◆ **WHAT IS EXPECTED**:
Every line in the records below with the string "README" is to be copied out.

──────── EXERCISE INPUTS ────────

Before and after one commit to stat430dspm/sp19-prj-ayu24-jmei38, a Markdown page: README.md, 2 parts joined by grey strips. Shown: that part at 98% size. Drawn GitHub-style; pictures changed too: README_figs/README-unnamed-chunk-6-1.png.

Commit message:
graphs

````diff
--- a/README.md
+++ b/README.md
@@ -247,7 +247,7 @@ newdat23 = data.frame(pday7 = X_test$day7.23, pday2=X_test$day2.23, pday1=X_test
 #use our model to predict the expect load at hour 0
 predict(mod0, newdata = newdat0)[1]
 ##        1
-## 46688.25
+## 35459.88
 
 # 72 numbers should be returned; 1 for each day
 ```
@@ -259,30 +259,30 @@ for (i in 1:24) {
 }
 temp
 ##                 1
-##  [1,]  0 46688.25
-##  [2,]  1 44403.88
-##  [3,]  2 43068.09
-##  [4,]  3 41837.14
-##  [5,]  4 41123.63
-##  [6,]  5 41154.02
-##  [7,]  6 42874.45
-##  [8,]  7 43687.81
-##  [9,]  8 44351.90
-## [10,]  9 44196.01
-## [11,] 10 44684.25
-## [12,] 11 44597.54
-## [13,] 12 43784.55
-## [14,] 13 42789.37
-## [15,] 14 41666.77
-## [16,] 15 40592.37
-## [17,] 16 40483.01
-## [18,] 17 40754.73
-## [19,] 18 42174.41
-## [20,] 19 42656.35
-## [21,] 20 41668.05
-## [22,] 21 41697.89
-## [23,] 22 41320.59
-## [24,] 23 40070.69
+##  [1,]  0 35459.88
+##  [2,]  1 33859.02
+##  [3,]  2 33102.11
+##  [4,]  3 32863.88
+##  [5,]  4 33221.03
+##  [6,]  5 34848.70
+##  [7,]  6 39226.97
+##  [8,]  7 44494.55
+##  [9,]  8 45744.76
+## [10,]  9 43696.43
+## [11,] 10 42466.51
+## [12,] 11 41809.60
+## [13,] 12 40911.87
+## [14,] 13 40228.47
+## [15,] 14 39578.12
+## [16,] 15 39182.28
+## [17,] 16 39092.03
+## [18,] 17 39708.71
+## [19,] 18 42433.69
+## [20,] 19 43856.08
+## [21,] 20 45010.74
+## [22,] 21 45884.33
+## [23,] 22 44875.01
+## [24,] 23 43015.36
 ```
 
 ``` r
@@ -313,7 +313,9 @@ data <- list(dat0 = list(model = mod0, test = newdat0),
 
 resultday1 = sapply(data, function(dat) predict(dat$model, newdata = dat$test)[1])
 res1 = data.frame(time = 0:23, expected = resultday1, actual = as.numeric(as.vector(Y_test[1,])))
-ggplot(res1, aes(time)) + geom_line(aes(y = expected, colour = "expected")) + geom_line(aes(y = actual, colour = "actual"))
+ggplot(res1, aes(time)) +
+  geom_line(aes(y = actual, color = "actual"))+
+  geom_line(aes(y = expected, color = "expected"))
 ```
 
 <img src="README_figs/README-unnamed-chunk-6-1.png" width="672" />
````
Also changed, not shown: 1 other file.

────────

◆ **REPLY**:
Before and after one commit to stat430dspm/sp19-prj-ayu24-jmei38, a Markdown page: README.md, 2 parts joined by grey strips. Shown: that part at 98% size. Drawn GitHub-style; pictures changed too: README_figs/README-unnamed-chunk-6-1.png.
--- a/README.md
+++ b/README.md
 <img src="README_figs/README-unnamed-chunk-6-1.png" width="672" />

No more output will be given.